Next year, take a page from Dunkin’ Donuts. The breakfast brand recently reported a 3.6 percent redemption rate for a mobile coupon campaign aimed at a competitor’s customers in Rhode Island. What’s more, ten times the number of redeemers took a secondary action, such as mentioning it on social media.
Another type of personalization that’s sure to pay off is a “channel of choice” communication strategy. Consumers are turning away from live conversations in favor of services that don’t require talking, such as SMS and social media. Automated channels are also growing in popularity, with 49 percent using chatbots or automated assistants at least once per week. With that said, 45 percent of consumers are open to any channel, as long as the service is effective.
4. Subscription services will continue to skyrocket.
Although subscription growth has slowed from earlier years, the industry is still growing by an impressive one percent per month. Food, beauty, apparel, and lifestyle subscription boxes remain the most popular, in that order.

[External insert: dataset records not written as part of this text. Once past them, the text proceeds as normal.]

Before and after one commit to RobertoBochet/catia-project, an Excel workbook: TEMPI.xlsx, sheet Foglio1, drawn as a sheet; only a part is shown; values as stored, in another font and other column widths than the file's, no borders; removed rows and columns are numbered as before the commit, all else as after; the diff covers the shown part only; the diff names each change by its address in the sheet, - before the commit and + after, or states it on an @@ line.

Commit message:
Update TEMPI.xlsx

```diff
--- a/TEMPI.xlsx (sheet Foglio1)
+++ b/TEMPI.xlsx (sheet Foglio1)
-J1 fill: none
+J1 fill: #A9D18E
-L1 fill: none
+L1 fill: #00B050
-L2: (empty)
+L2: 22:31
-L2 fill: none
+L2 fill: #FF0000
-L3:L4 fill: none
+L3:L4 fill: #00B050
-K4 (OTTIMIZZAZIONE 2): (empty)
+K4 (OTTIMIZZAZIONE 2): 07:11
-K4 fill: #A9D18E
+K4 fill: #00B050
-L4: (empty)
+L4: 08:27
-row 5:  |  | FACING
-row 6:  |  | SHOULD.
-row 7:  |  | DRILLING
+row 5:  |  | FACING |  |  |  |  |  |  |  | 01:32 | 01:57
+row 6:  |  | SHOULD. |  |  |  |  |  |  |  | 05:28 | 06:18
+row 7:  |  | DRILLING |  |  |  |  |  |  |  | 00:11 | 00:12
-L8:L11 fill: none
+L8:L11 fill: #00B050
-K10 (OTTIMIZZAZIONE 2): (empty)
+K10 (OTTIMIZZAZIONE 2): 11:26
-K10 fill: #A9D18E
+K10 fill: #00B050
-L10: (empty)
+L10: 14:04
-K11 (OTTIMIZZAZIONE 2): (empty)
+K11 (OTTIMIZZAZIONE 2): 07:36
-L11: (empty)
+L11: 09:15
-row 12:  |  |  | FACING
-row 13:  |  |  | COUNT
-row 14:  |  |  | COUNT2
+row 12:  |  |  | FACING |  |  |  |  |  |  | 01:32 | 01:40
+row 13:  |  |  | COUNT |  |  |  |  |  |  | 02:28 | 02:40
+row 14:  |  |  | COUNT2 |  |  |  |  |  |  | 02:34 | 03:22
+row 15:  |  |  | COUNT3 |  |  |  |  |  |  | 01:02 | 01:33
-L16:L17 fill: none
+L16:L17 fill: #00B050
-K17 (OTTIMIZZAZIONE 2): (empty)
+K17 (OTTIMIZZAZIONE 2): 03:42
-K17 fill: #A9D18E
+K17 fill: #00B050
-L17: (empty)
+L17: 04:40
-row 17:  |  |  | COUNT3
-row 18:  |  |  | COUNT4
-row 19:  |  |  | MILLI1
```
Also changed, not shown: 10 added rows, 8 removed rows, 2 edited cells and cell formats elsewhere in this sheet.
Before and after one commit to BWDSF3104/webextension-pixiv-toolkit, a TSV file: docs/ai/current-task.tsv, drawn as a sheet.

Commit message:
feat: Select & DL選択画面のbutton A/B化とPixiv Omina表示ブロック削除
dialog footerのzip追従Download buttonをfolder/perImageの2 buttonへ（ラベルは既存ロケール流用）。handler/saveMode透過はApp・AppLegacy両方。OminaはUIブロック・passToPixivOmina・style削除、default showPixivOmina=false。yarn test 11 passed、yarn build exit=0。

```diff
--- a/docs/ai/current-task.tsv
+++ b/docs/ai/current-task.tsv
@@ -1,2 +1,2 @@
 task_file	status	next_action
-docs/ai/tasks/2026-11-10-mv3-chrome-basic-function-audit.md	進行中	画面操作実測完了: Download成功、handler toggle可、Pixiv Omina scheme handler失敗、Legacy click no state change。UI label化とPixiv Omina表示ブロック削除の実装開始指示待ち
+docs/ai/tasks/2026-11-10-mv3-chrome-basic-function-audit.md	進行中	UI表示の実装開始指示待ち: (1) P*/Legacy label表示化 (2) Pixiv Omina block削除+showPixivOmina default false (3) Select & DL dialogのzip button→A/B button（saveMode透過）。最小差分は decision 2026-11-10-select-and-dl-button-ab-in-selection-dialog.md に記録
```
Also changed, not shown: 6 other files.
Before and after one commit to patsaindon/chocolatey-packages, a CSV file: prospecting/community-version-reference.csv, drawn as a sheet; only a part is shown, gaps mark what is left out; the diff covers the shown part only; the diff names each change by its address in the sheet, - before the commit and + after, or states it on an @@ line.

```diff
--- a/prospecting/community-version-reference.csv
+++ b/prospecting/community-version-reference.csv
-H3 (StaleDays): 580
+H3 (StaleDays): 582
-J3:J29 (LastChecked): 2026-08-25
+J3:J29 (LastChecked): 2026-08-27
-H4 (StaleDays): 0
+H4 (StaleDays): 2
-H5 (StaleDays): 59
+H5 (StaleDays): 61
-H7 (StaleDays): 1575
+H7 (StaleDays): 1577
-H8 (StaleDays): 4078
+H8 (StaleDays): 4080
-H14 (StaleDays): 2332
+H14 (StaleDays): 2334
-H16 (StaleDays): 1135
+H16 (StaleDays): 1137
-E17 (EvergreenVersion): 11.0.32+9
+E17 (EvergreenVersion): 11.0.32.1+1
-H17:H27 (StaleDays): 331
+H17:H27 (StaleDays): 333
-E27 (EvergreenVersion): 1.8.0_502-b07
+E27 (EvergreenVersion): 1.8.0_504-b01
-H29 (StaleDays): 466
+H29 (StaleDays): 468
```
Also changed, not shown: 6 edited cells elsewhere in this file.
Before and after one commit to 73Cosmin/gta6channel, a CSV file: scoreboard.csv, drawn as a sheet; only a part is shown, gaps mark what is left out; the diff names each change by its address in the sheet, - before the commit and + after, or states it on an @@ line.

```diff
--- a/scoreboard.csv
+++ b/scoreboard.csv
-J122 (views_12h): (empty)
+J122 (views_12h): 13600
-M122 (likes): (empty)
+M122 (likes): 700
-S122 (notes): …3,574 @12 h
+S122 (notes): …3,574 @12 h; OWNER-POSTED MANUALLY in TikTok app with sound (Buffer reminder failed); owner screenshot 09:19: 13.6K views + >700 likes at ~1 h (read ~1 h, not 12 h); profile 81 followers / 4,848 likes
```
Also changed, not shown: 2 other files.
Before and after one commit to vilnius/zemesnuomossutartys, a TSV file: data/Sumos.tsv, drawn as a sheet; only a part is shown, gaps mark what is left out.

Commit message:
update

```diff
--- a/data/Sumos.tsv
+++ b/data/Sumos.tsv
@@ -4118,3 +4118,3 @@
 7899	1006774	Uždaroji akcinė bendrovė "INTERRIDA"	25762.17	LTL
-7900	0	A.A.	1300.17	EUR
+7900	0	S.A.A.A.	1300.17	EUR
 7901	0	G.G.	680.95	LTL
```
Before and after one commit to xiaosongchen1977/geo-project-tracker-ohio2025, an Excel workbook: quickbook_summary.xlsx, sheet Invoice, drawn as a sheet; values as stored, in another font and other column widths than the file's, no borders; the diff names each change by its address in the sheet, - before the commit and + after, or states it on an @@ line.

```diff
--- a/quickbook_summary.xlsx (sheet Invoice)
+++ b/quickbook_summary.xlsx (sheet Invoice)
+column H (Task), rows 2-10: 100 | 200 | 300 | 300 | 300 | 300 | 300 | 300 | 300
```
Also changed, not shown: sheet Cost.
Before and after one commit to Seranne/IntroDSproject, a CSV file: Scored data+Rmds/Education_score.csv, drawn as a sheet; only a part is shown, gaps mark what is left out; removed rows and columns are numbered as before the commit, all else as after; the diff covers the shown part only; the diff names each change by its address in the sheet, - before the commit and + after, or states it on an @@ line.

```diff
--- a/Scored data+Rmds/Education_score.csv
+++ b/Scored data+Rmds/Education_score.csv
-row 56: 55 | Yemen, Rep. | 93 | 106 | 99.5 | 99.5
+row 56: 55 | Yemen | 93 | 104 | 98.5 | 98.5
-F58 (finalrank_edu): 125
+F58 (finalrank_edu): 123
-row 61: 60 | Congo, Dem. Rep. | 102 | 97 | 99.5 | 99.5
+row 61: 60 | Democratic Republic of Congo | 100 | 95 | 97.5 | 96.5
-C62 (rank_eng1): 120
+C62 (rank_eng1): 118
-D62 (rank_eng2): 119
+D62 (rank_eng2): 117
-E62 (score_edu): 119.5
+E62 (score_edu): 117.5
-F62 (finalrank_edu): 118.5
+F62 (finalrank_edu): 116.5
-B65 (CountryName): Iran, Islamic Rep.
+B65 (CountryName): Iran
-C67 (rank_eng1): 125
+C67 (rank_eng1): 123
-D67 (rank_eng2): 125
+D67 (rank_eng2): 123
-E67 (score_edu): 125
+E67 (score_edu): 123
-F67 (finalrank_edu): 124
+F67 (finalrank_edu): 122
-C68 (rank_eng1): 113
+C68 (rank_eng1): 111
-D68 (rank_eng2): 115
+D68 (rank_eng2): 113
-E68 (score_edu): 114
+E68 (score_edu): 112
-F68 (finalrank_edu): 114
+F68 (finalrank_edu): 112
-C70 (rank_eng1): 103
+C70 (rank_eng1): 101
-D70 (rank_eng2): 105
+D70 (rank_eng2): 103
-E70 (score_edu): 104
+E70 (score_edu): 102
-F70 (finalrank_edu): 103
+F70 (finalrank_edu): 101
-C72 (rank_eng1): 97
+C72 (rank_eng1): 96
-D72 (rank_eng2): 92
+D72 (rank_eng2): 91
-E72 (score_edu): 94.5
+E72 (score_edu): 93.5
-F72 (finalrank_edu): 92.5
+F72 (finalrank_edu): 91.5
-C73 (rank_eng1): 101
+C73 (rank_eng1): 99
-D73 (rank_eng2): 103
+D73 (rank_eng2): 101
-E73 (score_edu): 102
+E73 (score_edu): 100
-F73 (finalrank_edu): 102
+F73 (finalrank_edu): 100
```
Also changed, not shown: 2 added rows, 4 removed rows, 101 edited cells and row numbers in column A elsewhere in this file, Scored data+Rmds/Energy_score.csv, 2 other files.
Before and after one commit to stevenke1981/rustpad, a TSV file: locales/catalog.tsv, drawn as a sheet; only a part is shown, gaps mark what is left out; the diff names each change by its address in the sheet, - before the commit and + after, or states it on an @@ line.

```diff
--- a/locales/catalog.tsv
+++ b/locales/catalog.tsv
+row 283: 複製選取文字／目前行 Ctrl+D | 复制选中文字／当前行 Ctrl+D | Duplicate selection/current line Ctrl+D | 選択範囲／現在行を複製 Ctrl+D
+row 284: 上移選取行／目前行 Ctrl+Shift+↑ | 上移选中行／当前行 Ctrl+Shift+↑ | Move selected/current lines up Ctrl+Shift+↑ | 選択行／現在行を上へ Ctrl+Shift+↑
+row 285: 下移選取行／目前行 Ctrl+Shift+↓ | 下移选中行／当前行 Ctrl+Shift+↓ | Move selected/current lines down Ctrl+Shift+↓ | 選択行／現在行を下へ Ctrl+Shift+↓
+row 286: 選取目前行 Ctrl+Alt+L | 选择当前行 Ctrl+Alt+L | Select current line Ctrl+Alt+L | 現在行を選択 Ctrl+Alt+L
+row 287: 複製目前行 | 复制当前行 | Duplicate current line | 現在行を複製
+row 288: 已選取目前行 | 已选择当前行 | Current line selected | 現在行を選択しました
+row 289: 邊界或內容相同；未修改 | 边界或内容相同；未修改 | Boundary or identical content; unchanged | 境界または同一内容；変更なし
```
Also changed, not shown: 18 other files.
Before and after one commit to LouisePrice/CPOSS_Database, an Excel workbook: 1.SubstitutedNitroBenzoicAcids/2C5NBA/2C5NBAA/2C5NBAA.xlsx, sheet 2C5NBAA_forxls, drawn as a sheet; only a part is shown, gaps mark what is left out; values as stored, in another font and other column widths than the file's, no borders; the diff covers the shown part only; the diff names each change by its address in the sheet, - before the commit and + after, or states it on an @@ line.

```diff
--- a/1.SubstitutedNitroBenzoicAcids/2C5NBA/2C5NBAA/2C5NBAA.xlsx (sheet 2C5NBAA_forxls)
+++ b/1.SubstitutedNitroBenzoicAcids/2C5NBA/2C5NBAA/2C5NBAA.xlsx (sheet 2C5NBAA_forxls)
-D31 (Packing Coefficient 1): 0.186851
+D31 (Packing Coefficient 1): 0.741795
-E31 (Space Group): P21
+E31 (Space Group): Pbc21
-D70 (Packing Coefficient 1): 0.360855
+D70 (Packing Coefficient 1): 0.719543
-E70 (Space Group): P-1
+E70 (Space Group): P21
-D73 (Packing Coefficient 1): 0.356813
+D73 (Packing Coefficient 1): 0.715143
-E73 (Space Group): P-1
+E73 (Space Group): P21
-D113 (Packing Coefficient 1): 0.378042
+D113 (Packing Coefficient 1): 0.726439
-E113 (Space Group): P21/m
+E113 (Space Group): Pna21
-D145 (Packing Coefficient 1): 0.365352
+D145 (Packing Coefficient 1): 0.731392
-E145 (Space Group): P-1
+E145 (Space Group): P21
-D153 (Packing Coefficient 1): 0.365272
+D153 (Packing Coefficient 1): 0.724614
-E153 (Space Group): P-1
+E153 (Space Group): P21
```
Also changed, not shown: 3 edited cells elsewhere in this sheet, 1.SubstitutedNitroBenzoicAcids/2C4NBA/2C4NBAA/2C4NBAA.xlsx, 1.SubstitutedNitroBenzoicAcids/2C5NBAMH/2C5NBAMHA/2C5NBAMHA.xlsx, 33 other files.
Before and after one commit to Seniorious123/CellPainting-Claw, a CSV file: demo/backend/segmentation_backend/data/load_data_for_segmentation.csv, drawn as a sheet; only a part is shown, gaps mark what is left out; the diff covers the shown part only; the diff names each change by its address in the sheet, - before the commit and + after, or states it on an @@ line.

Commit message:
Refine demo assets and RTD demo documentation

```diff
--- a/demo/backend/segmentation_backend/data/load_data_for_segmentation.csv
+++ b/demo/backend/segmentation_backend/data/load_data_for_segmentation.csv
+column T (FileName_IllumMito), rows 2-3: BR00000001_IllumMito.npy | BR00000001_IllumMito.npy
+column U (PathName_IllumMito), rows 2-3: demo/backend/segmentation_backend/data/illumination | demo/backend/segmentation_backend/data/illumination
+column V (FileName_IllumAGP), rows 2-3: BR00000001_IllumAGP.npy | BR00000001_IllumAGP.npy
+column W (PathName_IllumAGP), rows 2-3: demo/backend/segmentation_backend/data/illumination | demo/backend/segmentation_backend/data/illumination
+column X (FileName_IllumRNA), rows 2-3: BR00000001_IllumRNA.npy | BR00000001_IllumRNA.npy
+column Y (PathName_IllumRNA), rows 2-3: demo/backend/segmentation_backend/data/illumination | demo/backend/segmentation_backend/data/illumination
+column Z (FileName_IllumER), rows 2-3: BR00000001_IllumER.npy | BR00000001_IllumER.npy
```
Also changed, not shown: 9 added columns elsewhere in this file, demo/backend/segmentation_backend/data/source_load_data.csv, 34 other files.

With that said, the market seems to have plenty of space for niche subscriptions. Nicely Noted, a subscription stationary service, has held its own since 2012, despite charging $20 per month for three letterpress cards and stamps. With its own $21-per-month boxes, BarkBox has delighted more than 2 million dogs.
Whether they sell chew toys or software, companies with revenue-related resolutions should capitalize on this trend. Subscription-based businesses grow revenues 5.5 times quicker than their S&P 500 counterparts, in no small part because subscribers place three times more orders than do customers of non-subscription companies.
5. Socially irresponsible firms will struggle.
Corporate social responsibility has been gaining steam for years, but 2018 saw a star-studded vindication of the movement. Early in the year, Blackrock CEO Larry Fink told executives that his firm would take social responsibility into account when allocating funds. That same month, Mark Zuckerberg announced that Facebook would tweak its algorithms to prioritize posts from friends and family — even though, he warned, doing so would result in users spending less time on the platform.
In 2019 and into the future, expect social responsibility to be the table stakes of business. Firms that aren’t sure how to contribute should consider Patagonia’s CSR efforts. The outdoor brand takes an “all of the above” approach that includes employee volunteerism, selection of socially responsible suppliers, grants for environmental initiatives, and more.
Part of what makes New Year’s resolutions fun is their challenge. There’s no reason to make a year-long commitment to something that’s sure to come true anyway.
But businesses need more certainty than casual resolution-makers. There’s a difference between sinking one’s own time and money in something, and sinking employees’ time and investors’ money into it. In the latter case, it’s important that the payoff is at least likely.
So go ahead, entrepreneurs: Make those resolutions — but be sure next year’s trends signal a smart investment.